But the one question he did ask about statutory interpretation does merit particular notice, as the Washington Post’s Robert Barnes notes. It pertains to “Chevron deference” — the doctrine under which the Court generally should defer to an agency’s reasonable interpretation of an ambiguously worded statute.

The Supreme Court justices had a lively discussion yesterday during arguments in King v. Burwell about who Congress intended to get health insurance subsidies and under what conditions.

The central question is whether the Internal Revenue Service had the authority to write a rule authorizing subsidies to go to millions of people in the 37 states now operating under federal exchanges.

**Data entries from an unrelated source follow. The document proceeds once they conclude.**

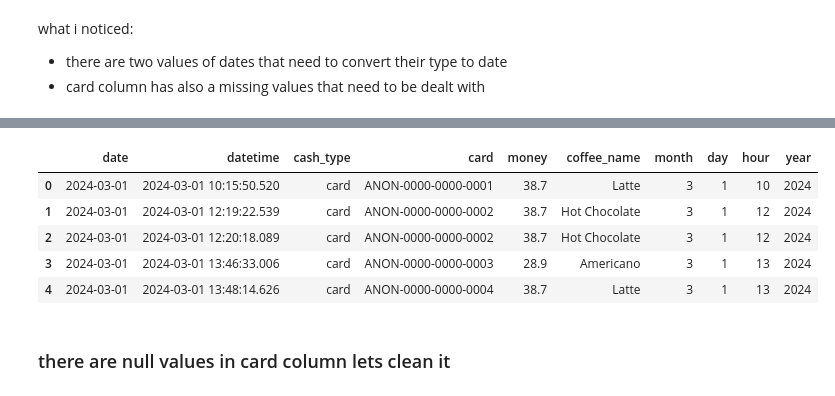
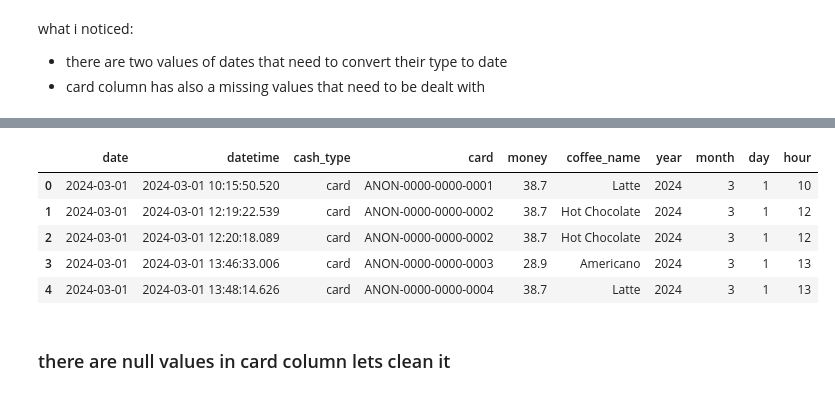
Before and after one commit to Renad-Elgabrouny/Summary, a Jupyter notebook: Cleaning/cleaning-final (1).ipynb, the cells around one changed output, grey strips where cells are left out. Drawn from its saved outputs; the diff is of its cells as text; code cells hidden in the pictures.

```diff
--- a/Cleaning/cleaning-final (1).ipynb
+++ b/Cleaning/cleaning-final (1).ipynb
@@ -262,5 +242,5 @@ sns.countplot(data=df1,x='Cooling system',palette='Blues')
 ##  since there is no dates in this data so we have to upload another one that have date
 ### we need to check the data type , how to extract month , day , year from it
 # %%
-df2=pd.read_csv("/kaggle/input/coffee-sales/index.csv")
+df=pd.read_csv("index.csv")
 # %%
@@ -302,6 +275,7 @@ what i noticed:
 # %%
-df2['date'] = pd.to_datetime(df2['date'], errors='coerce').dt.date
-df2['datetime'] = pd.to_datetime(df2['datetime'], errors='coerce')
+df['date']=pd.to_datetime(df['date'],errors='coerce')
+df['datetime']=pd.to_datetime(df['datetime'],errors='coerce')
 # errors = coerce will make it return nan values for values that can't be converted
-df2.head()
+ # see the data
+df.info()
 # %% [output]
@@ -340,17 +297,17 @@ memory usage: 75.6+ KB
 # %%
-df2['year'] = df2['datetime'].dt.year   # this will extract the year from the date
-df2['month'] = df2['datetime'].dt.month   # this will extract the month from the date
-df2['day'] = df2['datetime'].dt.day       # this will extract the day from the date
-df2['hour'] = df2['datetime'].dt.hour # this will extract the hour from the date
-df2.head()
+df['year']=df['datetime'].dt.year  # this will extract the year from the date
+df['month']=df['datetime'].dt.month # this will extract the month from the date
+df['day']=df['datetime'].dt.day  # this will extract the day from the date
+df['hour']=df['datetime'].dt.hour  # this will extract the hour from the date
+df.head()
 # now we can drop the two columns date and date time as we no longer need it , but i'll keep them
 # %% [output]
-|  | date | datetime | cash_type | card | money | coffee_name | month | day | hour | year |
-| 0 | 2024-03-01 | 2024-03-01 10:15:50.520 | card | ANON-0000-0000-0001 | 38.7 | Latte | 3 | 1 | 10 | 2024 |
-| 1 | 2024-03-01 | 2024-03-01 12:19:22.539 | card | ANON-0000-0000-0002 | 38.7 | Hot Chocolate | 3 | 1 | 12 | 2024 |
-| 2 | 2024-03-01 | 2024-03-01 12:20:18.089 | card | ANON-0000-0000-0002 | 38.7 | Hot Chocolate | 3 | 1 | 12 | 2024 |
-| 3 | 2024-03-01 | 2024-03-01 13:46:33.006 | card | ANON-0000-0000-0003 | 28.9 | Americano | 3 | 1 | 13 | 2024 |
-| 4 | 2024-03-01 | 2024-03-01 13:48:14.626 | card | ANON-0000-0000-0004 | 38.7 | Latte | 3 | 1 | 13 | 2024 |
+|  | date | datetime | cash_type | card | money | coffee_name | year | month | day | hour |
+| 0 | 2024-03-01 | 2024-03-01 10:15:50.520 | card | ANON-0000-0000-0001 | 38.7 | Latte | 2024 | 3 | 1 | 10 |
+| 1 | 2024-03-01 | 2024-03-01 12:19:22.539 | card | ANON-0000-0000-0002 | 38.7 | Hot Chocolate | 2024 | 3 | 1 | 12 |
+| 2 | 2024-03-01 | 2024-03-01 12:20:18.089 | card | ANON-0000-0000-0002 | 38.7 | Hot Chocolate | 2024 | 3 | 1 | 12 |
+| 3 | 2024-03-01 | 2024-03-01 13:46:33.006 | card | ANON-0000-0000-0003 | 28.9 | Americano | 2024 | 3 | 1 | 13 |
+| 4 | 2024-03-01 | 2024-03-01 13:48:14.626 | card | ANON-0000-0000-0004 | 38.7 | Latte | 2024 | 3 | 1 | 13 |
 # %% [markdown]
 ### there are null values in card column lets clean it
 # %%
```
Also changed, not shown: parts of 40 cells of this notebook.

The plaintiffs say the language of the law is clear: Subsidies are allowed in “an Exchange established by the State under [section] 1311of the Patient Protection and Affordable Care Act.” It doesn’t just say this once, but nine times in various linguistic forms.

The government argues that it is just a typo in legislative drafting: Congress clearly wanted subsidies to be available to citizens of all of the states, and the IRS therefore had the authority to write its rule authorizing subsidies in both federal and state exchanges.

Today, the Supreme Court heard oral arguments in King v. Burwell, a case with significant implications for the future of Obamacare. Most of the justices’ questions proceeded along expected lines. Most notable was a series of questions by Associate Justice Anthony Kennedy, who questioned whether it would be constitutional for Obamacare to induce states to set up exchanges. If Kennedy’s fears are right—that federal subsidies for state-based exchanges are “coercive”—then he might side with the Obama administration in the case. But if you understand how Obamacare’s insurance markets work, it’s clear that Kennedy should side with Obama’s challengers.

By Heather R. Higgins and Hadley Heath Manning
The Supreme Court is set to hear another case, King v. Burwell, with important implications for Obamacare. The question is whether the IRS overstepped its authority in treating the federal exchanges like state exchanges and causing subsidies to flow — and the companion penalties and mandates to apply — to consumers, governments, and organizations in federal-exchange states, despite the clear text of the law.

In advance of the March 4th hearing, the Administration and allied organizations are painting a picture of calamity – they say six, then seven, now eight million people will lose their subsidies and thus risk losing their insurance coverage if the plaintiffs win.

The clear hope is to frighten the Justices away from reading the plain language of the law, undoing the IRS administrative fiat, and restoring the law as explicitly written and intended.

By our count at the Galen Institute, more than 49 significant changes already have been made to the Patient Protection and Affordable Care Act: at least 30 that President Obama has made unilaterally, 17 that Congress has passed and the president has signed, and 2 by the Supreme Court.

By Orrin Hatch, Lamar Alexander and John Barrasso

Wednesday, the Supreme Court will hear oral arguments about whether the Obama administration used the IRS to deliver health insurance subsidies to Americans in violation of the law. Millions of Americans may lose these subsidies if the court finds that the administration acted illegally. If that occurs, Republicans have a plan to protect Americans harmed by the administration’s actions.

When the court rules in King v. Burwell, we anticipate that it will hold the administration to the laws Congress passed, rather than the laws the administration wishes Congress had passed, and prohibit subsidies in states that opted not to set up their own exchanges, as the language in the law clearly states. Such a ruling could cause 6 million Americans to lose a subsidy they counted on, and for many the resulting insurance premiums would be unaffordable.

Republicans have a plan to create a bridge away from Obamacare.

First and most important: We would provide financial assistance to help Americans keep the coverage they picked for a transitional period. It would be unfair to allow families to lose their coverage, particularly in the middle of the year.